Today, the vast majority of plastics are made from petroleum, requiring resource extraction and releasing greenhouse gases. But the MacArthur Foundation points to another solution being pursued by multiple companies: plastic made from plants, also known as "biomass."
And here enters the Trump administration. Eight agencies issued a joint report in March on harnessing the nation's biomass resources. They suggest that by "increasing the use of renewable biomass material and waste feedstocks, an expanded domestic bioeconomy could stimulate job growth and economic opportunities, increase the nation's energy security and resilience, and contribute to improved environmental quality and greenhouse gas (GHG) mitigation."
That economic stimulus has already begun. In 2014, the U.S. biobased products sector contributed $393 billion and 4.2 million jobs to the U.S economy.
Demand for biobased products is in its infancy, and those numbers will only continue to grow. A recent survey shows millennials, the most powerful American consumer cohort, are deeply concerned about the plastic waste they produce. Not only are they clamoring for alternatives to petroleum-based plastics, but they're even willing to pay more for them.
With these reports and trends in mind, we have launched the Plant Based Products Council (PBPC), which will simultaneously strive to meet the circular economy goals of the MacArthur Foundation and help address many of the global environmental concerns cited by the UN.
Plant-based packaging is grown from clean and renewable biomass feedstocks, such as algae, seaweed, corn, hemp, sugar beets and soybeans. These material are turned into plastics through green chemistry, and most plant-based packaging is designed to be composted, meaning it can be returned to the soil and close the loop on a sustainable, circular economy.
That cycle also delivers environmental benefits related to:
- Greenhouse gas emissions: Using plants converts carbon in the atmosphere into both an economic value and an environmental benefit. When these renewable resources replace conventional chemicals and plastics, they can reduce cradle-to-grave greenhouse gas emissions by 39-86%, according to the results of an Argonne National Laboratory study.
- Water quality: When municipal waste and plastics escape from collection systems, or when collection systems simply do not exist, that waste is often washed into waterways and, eventually, the ocean. Composting reduces the total materials sent for recycling, or to landfills, and is often done locally or regionally. This also reduces the likelihood of leakage into waterways and oceans.
- Waste management: Composting eases the burden on other waste management facilities, eliminates concerns about food contamination in the recycling stream and ensures that rather than getting buried in a landfill, the waste is put to a better use as soil-enriching compost.
- Soil heath: Compost provides organic matter, nutrients and water-holding capacity to soil, contributing further sustainable agricultural production.
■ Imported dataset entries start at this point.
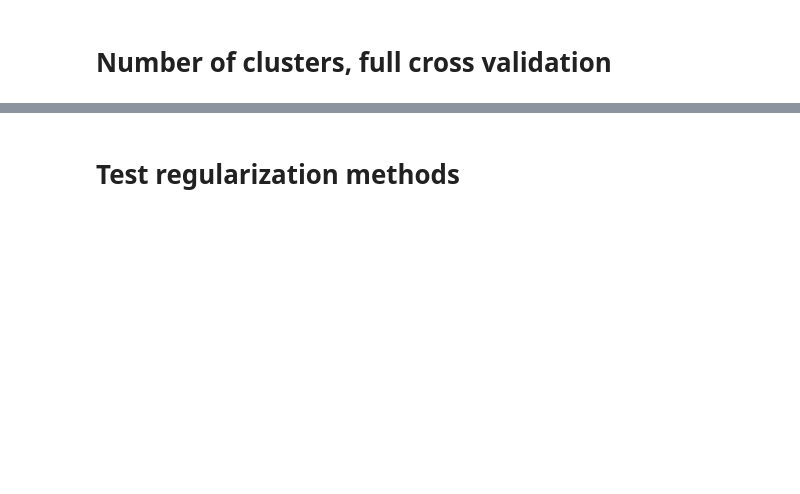
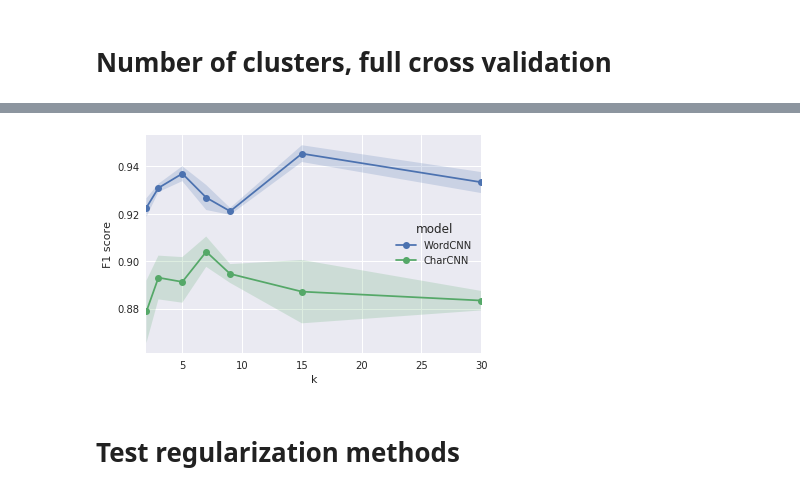
Before and after one commit to maarten990/masterthesis, a Jupyter notebook: charcnn.ipynb, the cells around one changed output, grey strips where cells are left out. Saved outputs shown, nothing was run; the diff lists cells and outputs as text; code cells hidden in the pictures; blank space fills up the shorter version.

```diff
--- a/charcnn.ipynb
+++ b/charcnn.ipynb
@@ -296,6 +299,4 @@ evaluate.analyze_tseries(d, 'k', 'model', '../report/figures/results/800-numclus
 # %%
-# test num clusters on old set
-
 params = train.CNNParams(
     embed_size=100,
     dropout=0.5,
@@ -305,20 +306,30 @@ params = train.CNNParams(
     max_norm=3,
 )
 
-optim_fn = lambda p: torch.optim.Adadelta(p)
+char_params = train.CharCNNParams(
+    dropout=0.5,
+    epochs=100,
+    max_norm=3,
+)
+
+#optim_fn = lambda p: torch.optim.Adadelta(p)
+optim_fn = lambda p: torch.optim.Adam(p, weight_decay=0.0001)
 model_fns = [lambda r: models.CategoricalClusterLabels(r, num_clusters, window_size, params.dropout),
-             lambda r: models.CategoricalClusterLabels(r, num_clusters, window_size, params.dropout)]
+             lambda r: models.CategoricalClusterLabels(r, num_clusters, window_size, char_params.dropout)]
 
-kmeans = {}
-gmm = {}
+
+old_kmeans_cls = {}
+old_char_kmeans_cls = {}
 
 for num_clusters in [2, 3, 5, 7, 9, 15, 30]:
     window_size = 4
-    dataset, validset, testset = load_dataset(num_clusters, window_size, True)
+    dataset, validset, testset = evaluate.load_dataset(num_clusters, window_size, True)
 
-    values = evaluate.cross_val(10, 1600, model_fns, [False, True], optim_fn, dataset, params,
+    values = evaluate.cross_val(5, 1600, model_fns, [False, False], optim_fn, dataset,
+                                params=[params, char_params],
                                 early_stopping=10,
-                                validation_set=validset,
+                                validation_set=None,
+                                batch_size=128,
                                 testset=testset)
-    kmeans[num_clusters] = [v[0] for v in values]
-    gmm[num_clusters] = [v[1] for v in values]
+    old_kmeans_cls[num_clusters] = [v[0] for v in values]
+    old_char_kmeans_cls[num_clusters] = [v[1] for v in values]
@@ -325,12 +362,12 @@ for num_clusters in [2, 3, 5, 7, 9, 15, 30]:
 # %%
-d = {s: {'K-Means': kmeans[s],
-         'Mixture model': gmm[s],
+d = {s: {'WordCNN': old_kmeans_cls[s],
+         'CharCNN': old_char_kmeans_cls[s],
         }
-    for s in kmeans.keys()
+    for s in old_kmeans_cls.keys()
 }
-evaluate.analyze_tseries(d, 'k', 'model')
-#evaluate.analyze_size(d, 'k', 'model', '../report/figures/results/800-numcluster_olddata')
-#evaluate.analyze_tseries(d, 'k', 'model', '../report/figures/results/800-numcluster_olddata')
+evaluate.analyze_tseries(d, "k", "model", "../report/figures/results/1600-numclusters-old")
+# %% [output]
+[figure, added]
 # %% [markdown]
 # Test regularization methods
 # %%
```
Also changed, not shown: parts of 5 cells of this notebook, 1 other file.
Organic matter in soils turns land into a carbon-sink, providing soil biomes with a valuable source of nourishment at the same time.
With these environmental goals top of mind, PBPC members include corporations of all sizes that have made sustainability pledges, or make or utilize plant-based products. Our organization also includes an advisory board of environmental groups that help shape our goals and drive smart policies.
Our "strange bedfellows" model may be a throw-back, but these recent reports make clear that there are still some challenges that require the very best thinking from all quarters. And when it comes to solving plastic pollution, our planet deserves nothing less.
Mary Solecki is the spokesperson for the Plant Based Products Council, launched in January 2019 to guide the world economy toward a sustainable future through widespread adoption of plant-based products and packaging.